The problem
Look through the data below and, wherever a line carries the word "linkblue", please copy that line.

· · ·

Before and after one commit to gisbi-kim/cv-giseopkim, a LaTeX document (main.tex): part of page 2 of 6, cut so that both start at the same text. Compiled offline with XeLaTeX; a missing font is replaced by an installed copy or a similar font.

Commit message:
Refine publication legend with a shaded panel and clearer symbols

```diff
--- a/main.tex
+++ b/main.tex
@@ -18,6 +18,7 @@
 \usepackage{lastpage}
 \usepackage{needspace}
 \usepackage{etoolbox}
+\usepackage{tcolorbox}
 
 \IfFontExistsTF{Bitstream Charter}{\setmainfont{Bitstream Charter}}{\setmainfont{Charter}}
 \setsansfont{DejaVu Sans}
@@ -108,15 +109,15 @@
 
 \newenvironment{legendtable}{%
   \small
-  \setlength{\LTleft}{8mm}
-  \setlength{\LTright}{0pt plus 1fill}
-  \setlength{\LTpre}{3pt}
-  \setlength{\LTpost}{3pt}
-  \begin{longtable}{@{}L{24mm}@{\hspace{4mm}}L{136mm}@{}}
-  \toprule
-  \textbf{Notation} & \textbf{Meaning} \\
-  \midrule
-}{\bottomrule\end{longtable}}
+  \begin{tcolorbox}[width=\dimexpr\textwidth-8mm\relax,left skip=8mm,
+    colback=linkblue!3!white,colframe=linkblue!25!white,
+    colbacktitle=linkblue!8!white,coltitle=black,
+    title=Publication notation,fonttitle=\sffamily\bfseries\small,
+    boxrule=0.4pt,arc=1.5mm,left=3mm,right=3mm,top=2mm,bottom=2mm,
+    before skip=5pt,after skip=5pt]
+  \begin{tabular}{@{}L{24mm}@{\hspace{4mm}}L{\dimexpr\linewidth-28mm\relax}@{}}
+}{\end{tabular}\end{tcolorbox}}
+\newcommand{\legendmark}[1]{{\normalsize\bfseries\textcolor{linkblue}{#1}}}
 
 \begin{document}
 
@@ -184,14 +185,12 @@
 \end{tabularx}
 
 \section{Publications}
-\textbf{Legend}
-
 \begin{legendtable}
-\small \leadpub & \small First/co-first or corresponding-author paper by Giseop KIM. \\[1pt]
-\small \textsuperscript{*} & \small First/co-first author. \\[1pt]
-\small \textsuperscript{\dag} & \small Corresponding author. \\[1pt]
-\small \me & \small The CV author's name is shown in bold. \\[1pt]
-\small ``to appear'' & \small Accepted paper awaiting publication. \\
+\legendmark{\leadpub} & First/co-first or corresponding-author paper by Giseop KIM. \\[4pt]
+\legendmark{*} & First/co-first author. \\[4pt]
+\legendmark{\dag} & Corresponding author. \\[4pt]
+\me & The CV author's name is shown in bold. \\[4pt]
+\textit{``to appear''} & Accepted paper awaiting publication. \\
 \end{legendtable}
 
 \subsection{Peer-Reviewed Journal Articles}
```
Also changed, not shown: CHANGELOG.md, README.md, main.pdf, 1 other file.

· · ·

Answer to this problem
+    colback=linkblue!3!white,colframe=linkblue!25!white,
+    colbacktitle=linkblue!8!white,coltitle=black,
+\newcommand{\legendmark}[1]{{\normalsize\bfseries\textcolor{linkblue}{#1}}}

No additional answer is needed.